Heinz Weichardt (1915-2011) was a German Jew
who fled to the US in 1938.
In spite of this, he felt Nazi Germany
was misrepresented in the West.
Was he a dupe?
Heinz Weichardt’s 28-page booklet, ‘Under Two Flags’ is so much at variance with conventional accounts of pre-WWII Germany as to elicit instant ‘cognitive dissonance’ in the reader.
Living in Berlin from 1929-1938, the son of an important newspaper editor, Weichardt had every reason to hate the Nazis. Even though his father was a gentile, the Nazis prevented him from serving in the military and marrying the Ayran girl he loved because of his Jewish mother.
The first part of his booklet sets some of the historical context including his remarks upon WWI and the notorious Versailles Treaty and the second discusses his experiences living as an ‘enemy alien’ in the U.S. He concludes with some remarks upon what he sees as dubious calculations regarding the number of holocaust victims.
Of particular interest are Weichardt’s experiences living under the Nuremberg Laws. He describes a couple of run-ins with the authorities, including one that involved an inspection of his gun collection, including ammunition, without confiscation. He also reveals that he and his Jewish mother were allowed to vote in elections and even as ‘non-Aryans’ were given the protection of the state, if not all the privileges of full-citizenship.
Weichardt heaps scorn upon other world leaders of the day noting their often, less-than-honorable dealings with Hitler and Germany. He mentions a League of Nations conference held amongst thirty-three countries at Lake Geneva in 1938 and observes with sarcasm how, despite their criticism of Germany’s racial policies, not one of them would alter their laws to facilitate the immigration of Germany’s remaining 300,000 Jewish population.
It is remarkable how many of our most entrenched ideas about pre-WWII Germany Weichardt challenges in his short booklet. He writes of the post WWI British blockade of Germany that led to mass starvation among its populace which was exacerbated by world Jewry’s ‘declaration of war’ upon Germany in 1933.
‘Kristalnacht’ becomes more understandable with the revelation that it was the murder of a German official at their Paris embassy by a young, Jewish assassin that finally lit the fuse that led to that event. Weichardt claims that National Socialist leaders, cognizant of world prejudice against them for their policies towards the Jews, were appalled by the outburst and took immediate steps to quell the violence and protect Jewish businesses.

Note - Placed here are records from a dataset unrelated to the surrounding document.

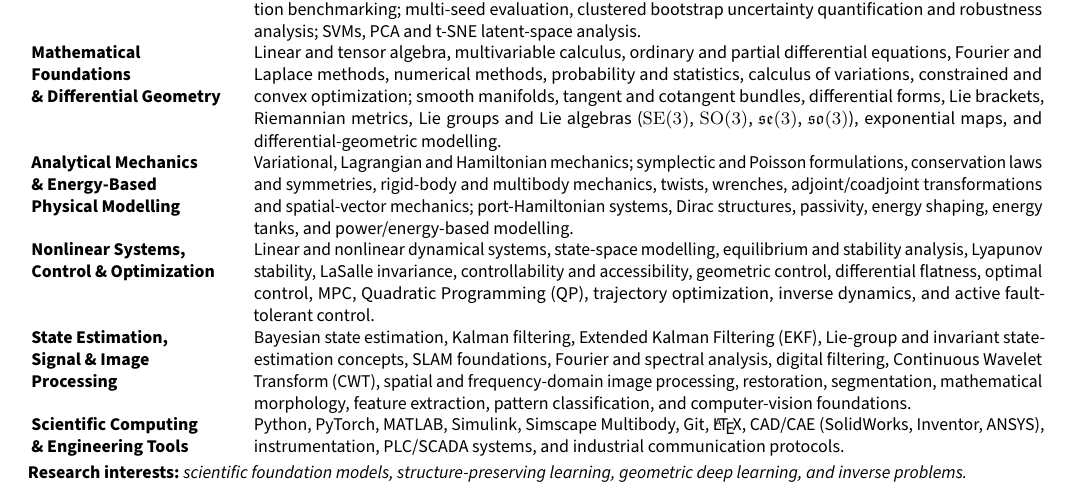
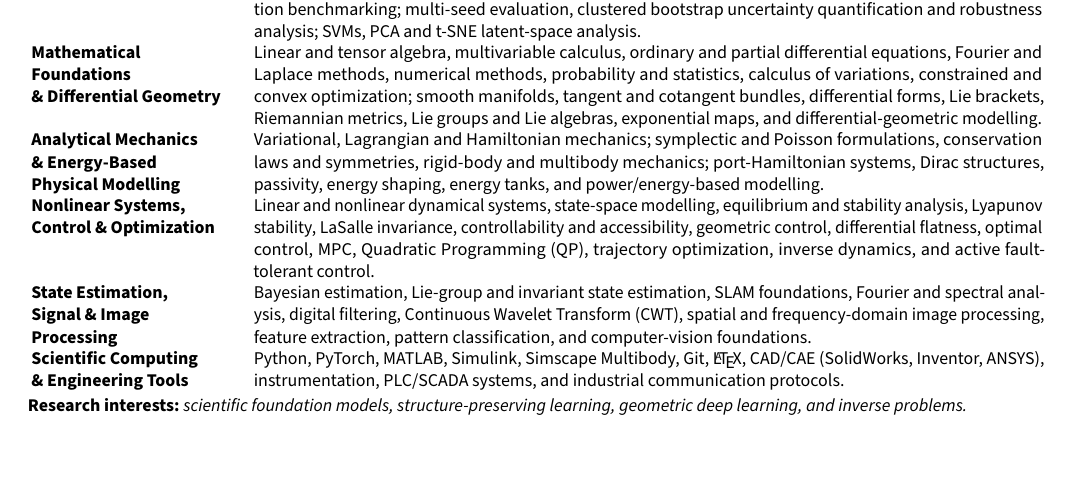
Before and after one commit to johnnyzxc5/CV, a LaTeX CV (CV.tex): part of page 2 of 2, cut so that both start at the same text, the shorter picture padded with empty space. Compiled offline with pdfLaTeX.

Commit message:
Finalize TU Delft CV technical expertise

```diff
--- a/CV.tex
+++ b/CV.tex
@@ -127,10 +127,10 @@ Investigated geometric mechanics and symmetry-preserving estimation for underact
 \renewcommand{\arraystretch}{0.95}
 \begin{tabularx}{\dimexpr\textwidth-2pt\relax}{@{}>{\bfseries\raggedright\arraybackslash}p{3.5cm} X@{}}
 Scientific ML \newline \& Deep Learning & Physics-guided representation learning; custom 1D/2D CNNs, shared-weight multi-joint encoders and late feature fusion; temporal, CWT time-frequency and FFT/spectral representations; comparative representation benchmarking; multi-seed evaluation, clustered bootstrap uncertainty quantification and robustness analysis; SVMs, PCA and t-SNE latent-space analysis. \\
-Mathematical Foundations \newline \& Differential Geometry & Linear and tensor algebra, multivariable calculus, ordinary and partial differential equations, Fourier and Laplace methods, numerical methods, probability and statistics, calculus of variations, constrained and convex optimization; smooth manifolds, tangent and cotangent bundles, differential forms, Lie brackets, Riemannian metrics, Lie groups and Lie algebras ($\mathrm{SE}(3)$, $\mathrm{SO}(3)$, $\mathfrak{se}(3)$, $\mathfrak{so}(3)$), exponential maps, and differential-geometric modelling. \\
-Analytical Mechanics \newline \& Energy-Based \newline Physical Modelling & Variational, Lagrangian and Hamiltonian mechanics; symplectic and Poisson formulations, conservation laws and symmetries, rigid-body and multibody mechanics, twists, wrenches, adjoint/coadjoint transformations and spatial-vector mechanics; port-Hamiltonian systems, Dirac structures, passivity, energy shaping, energy tanks, and power/energy-based modelling. \\
+Mathematical Foundations \newline \& Differential Geometry & Linear and tensor algebra, multivariable calculus, ordinary and partial differential equations, Fourier and Laplace methods, numerical methods, probability and statistics, calculus of variations, constrained and convex optimization; smooth manifolds, tangent and cotangent bundles, differential forms, Lie brackets, Riemannian metrics, Lie groups and Lie algebras, exponential maps, and differential-geometric modelling. \\
+Analytical Mechanics \newline \& Energy-Based \newline Physical Modelling & Variational, Lagrangian and Hamiltonian mechanics; symplectic and Poisson formulations, conservation laws and symmetries, rigid-body and multibody mechanics; port-Hamiltonian systems, Dirac structures, passivity, energy shaping, energy tanks, and power/energy-based modelling. \\
 Nonlinear Systems, \newline Control \& Optimization & Linear and nonlinear dynamical systems, state-space modelling, equilibrium and stability analysis, Lyapunov stability, LaSalle invariance, controllability and accessibility, geometric control, differential flatness, optimal control, MPC, Quadratic Programming (QP), trajectory optimization, inverse dynamics, and active fault-tolerant control. \\
-State Estimation, \newline Signal \& Image \newline Processing & Bayesian state estimation, Kalman filtering, Extended Kalman Filtering (EKF), Lie-group and invariant state-estimation concepts, SLAM foundations, Fourier and spectral analysis, digital filtering, Continuous Wavelet Transform (CWT), spatial and frequency-domain image processing, restoration, segmentation, mathematical morphology, feature extraction, pattern classification, and computer-vision foundations. \\
+State Estimation, \newline Signal \& Image \newline Processing & Bayesian estimation, Lie-group and invariant state estimation, SLAM foundations, Fourier and spectral analysis, digital filtering, Continuous Wavelet Transform (CWT), spatial and frequency-domain image processing, feature extraction, pattern classification, and computer-vision foundations. \\
 Scientific Computing \newline \& Engineering Tools & Python, PyTorch, MATLAB, Simulink, Simscape Multibody, Git, \LaTeX, CAD/CAE (SolidWorks, Inventor, ANSYS), instrumentation, PLC/SCADA systems, and industrial communication protocols.
 \end{tabularx}\\[2pt]
 \textbf{Research interests:}\ \textit{scientific foundation models, structure-preserving learning, geometric deep learning, and inverse problems.}
```
Also changed, not shown: CV.pdf.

Weichardt’s discusses the ‘Transfer Agreement’ that facilitated Jewish immigration to Palestine. He reveals the startling information that the Zionists even had their own department within S.S. headquarters. The exchange-starved German Reich paid about 50 million pre-war dollars to assist approximately 50,000 young Jews in moving to Palestine, a cost necessitated by British demands that each of them pay 1,000 pounds sterling in gold for the privilege. As Weichardt observes, “So much for the “planned destruction” of the Jews”.
Under Two Flags shows how little we hear of the German side of that story. Interestingly, Weichardt partially blames the Germans who lived in America for abandoning their homeland. Once away from Germany, they bettered themselves individually but failed to organize politically and were, therefore, unable to defend their countrymen against false accusations.
Even Weichardt took until 1995 to set-pen-to-paper in this unique memoir of a German Jew. He says: “The complete lack of veracity in reporting anything about Germany and the outbreak of the war became obvious to me shortly after I arrived in this country [the USA] and my conviction that a colossal fraud was imposed on the American people by the Jewish-controlled media has been reinforced ever since”.
The more one delves into history we are not supposed to, especially the, mostly Jewish, takeover of Tsarist Russia in 1917, and when one considers the Palestinian situation in present-day Israel, the more the accusations against the Germans begin to sound like a conspicuous case of ‘the pot calling the kettle black’. Weichardt’s booklet is a notable contribution to telling the other side of the story.